Exercise materials ::
====
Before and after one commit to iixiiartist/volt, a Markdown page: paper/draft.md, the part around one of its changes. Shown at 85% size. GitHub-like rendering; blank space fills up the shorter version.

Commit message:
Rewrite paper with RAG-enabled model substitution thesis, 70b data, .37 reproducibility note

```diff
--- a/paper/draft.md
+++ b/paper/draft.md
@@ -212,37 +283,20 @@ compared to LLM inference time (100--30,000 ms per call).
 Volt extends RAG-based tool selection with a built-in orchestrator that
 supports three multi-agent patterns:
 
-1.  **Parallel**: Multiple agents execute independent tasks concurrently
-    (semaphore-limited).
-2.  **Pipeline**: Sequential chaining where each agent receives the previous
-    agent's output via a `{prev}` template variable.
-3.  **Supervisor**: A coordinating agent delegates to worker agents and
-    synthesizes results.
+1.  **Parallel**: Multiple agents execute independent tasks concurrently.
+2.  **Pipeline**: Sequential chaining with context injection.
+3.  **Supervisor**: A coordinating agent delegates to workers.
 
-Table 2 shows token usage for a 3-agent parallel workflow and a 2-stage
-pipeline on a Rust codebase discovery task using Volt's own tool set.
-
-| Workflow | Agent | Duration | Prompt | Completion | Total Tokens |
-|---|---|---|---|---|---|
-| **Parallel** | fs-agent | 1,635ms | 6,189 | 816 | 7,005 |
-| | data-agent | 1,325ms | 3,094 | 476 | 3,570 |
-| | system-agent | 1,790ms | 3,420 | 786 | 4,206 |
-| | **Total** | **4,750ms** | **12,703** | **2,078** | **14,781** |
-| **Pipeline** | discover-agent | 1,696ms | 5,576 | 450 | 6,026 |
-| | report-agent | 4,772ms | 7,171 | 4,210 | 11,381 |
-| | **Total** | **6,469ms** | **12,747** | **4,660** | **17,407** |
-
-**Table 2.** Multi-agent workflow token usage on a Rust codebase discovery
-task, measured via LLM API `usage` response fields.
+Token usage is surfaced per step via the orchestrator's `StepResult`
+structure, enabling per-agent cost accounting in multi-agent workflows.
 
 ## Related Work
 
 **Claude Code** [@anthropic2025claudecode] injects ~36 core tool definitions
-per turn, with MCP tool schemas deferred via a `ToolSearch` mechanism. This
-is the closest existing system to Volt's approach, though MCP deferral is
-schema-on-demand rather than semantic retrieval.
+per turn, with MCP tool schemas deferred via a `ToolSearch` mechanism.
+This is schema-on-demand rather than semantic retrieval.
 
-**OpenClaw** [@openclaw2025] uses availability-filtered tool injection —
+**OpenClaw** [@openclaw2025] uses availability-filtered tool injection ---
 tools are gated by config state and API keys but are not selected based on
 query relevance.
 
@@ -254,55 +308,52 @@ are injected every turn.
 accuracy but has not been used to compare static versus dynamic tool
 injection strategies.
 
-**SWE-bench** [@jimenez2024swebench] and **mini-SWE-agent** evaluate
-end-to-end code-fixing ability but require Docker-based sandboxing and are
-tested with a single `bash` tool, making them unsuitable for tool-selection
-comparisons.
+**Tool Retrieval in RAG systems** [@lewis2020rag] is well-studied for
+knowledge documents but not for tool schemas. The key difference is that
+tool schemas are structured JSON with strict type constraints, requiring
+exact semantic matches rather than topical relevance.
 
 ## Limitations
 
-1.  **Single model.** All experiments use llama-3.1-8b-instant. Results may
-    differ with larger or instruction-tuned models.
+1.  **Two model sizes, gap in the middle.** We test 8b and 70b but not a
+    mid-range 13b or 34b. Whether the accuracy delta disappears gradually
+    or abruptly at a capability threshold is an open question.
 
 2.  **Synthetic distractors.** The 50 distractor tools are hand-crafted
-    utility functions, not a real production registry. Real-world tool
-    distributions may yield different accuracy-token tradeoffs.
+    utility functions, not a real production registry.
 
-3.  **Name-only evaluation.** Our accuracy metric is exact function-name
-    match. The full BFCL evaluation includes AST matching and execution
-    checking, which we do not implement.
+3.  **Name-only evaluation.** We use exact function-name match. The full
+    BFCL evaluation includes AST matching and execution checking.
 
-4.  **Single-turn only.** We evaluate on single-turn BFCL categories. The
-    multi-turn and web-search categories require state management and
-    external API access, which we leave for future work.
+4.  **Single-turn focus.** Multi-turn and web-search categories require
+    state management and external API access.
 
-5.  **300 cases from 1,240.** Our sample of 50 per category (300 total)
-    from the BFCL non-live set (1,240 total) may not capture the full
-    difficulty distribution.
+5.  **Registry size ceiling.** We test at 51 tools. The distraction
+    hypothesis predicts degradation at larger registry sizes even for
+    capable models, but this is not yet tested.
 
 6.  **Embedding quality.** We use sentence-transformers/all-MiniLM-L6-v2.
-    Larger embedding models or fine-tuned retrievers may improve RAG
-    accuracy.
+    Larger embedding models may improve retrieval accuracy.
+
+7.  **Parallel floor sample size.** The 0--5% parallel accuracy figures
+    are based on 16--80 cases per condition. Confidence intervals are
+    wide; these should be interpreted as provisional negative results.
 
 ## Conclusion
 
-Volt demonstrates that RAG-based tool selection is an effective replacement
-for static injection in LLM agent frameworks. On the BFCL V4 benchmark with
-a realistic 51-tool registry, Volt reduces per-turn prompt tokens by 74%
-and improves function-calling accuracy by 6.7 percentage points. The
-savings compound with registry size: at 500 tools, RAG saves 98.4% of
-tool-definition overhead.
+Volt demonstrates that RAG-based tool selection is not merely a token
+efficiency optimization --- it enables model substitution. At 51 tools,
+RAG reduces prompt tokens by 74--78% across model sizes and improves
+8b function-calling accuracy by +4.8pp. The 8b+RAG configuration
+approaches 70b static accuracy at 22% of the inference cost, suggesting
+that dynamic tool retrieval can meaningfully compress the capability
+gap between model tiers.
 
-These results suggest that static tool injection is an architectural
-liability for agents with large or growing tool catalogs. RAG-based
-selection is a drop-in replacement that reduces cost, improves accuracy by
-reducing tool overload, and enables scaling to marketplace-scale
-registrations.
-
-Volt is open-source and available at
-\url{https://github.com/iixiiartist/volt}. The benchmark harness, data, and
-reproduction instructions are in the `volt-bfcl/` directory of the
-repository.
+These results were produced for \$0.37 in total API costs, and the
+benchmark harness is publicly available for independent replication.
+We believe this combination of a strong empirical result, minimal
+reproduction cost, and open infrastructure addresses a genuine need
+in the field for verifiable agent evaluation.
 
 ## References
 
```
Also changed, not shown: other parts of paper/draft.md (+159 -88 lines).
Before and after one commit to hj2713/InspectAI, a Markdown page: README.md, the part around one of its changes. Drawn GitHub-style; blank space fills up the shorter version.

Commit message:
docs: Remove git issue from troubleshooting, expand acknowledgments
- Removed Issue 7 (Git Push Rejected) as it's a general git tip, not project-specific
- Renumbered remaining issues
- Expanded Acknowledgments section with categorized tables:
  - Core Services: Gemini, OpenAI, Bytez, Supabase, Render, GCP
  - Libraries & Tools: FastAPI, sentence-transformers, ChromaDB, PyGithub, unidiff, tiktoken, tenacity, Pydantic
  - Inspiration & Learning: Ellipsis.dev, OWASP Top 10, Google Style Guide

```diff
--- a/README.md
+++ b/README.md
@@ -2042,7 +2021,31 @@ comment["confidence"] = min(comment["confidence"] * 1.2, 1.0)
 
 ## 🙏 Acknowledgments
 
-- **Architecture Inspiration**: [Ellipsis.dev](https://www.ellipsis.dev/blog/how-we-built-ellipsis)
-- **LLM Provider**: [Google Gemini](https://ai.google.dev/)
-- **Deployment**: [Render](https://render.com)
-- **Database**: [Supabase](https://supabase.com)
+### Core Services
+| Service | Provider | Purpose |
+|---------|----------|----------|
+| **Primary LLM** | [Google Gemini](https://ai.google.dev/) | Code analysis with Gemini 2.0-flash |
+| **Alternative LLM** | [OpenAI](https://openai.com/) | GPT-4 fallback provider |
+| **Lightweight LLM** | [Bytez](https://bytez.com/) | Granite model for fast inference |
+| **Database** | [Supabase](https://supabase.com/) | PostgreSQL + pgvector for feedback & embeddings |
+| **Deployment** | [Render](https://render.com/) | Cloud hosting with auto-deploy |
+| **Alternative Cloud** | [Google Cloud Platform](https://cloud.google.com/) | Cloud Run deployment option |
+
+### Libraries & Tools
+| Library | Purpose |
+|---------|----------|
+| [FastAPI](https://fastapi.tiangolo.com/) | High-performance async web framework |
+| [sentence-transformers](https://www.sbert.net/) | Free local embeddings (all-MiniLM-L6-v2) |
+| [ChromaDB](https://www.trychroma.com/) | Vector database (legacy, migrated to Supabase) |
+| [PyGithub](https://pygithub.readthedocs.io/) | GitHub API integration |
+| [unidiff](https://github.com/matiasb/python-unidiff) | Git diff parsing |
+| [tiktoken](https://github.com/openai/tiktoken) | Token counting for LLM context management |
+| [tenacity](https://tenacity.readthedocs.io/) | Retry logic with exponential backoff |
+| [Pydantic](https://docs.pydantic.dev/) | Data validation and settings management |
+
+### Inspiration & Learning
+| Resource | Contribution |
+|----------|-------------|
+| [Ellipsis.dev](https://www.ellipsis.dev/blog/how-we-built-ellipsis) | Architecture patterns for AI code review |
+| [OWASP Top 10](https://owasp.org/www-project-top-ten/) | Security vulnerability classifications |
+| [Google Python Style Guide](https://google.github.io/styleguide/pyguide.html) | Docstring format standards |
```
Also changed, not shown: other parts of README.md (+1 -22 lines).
====
What is required ::
Each line of the data that holds "injection" should be copied.

Solution for this problem ::
+2.  **Pipeline**: Sequential chaining with context injection.
-**OpenClaw** [@openclaw2025] uses availability-filtered tool injection —
+**OpenClaw** [@openclaw2025] uses availability-filtered tool injection ---
 injection strategies.
-for static injection in LLM agent frameworks. On the BFCL V4 benchmark with
-These results suggest that static tool injection is an architectural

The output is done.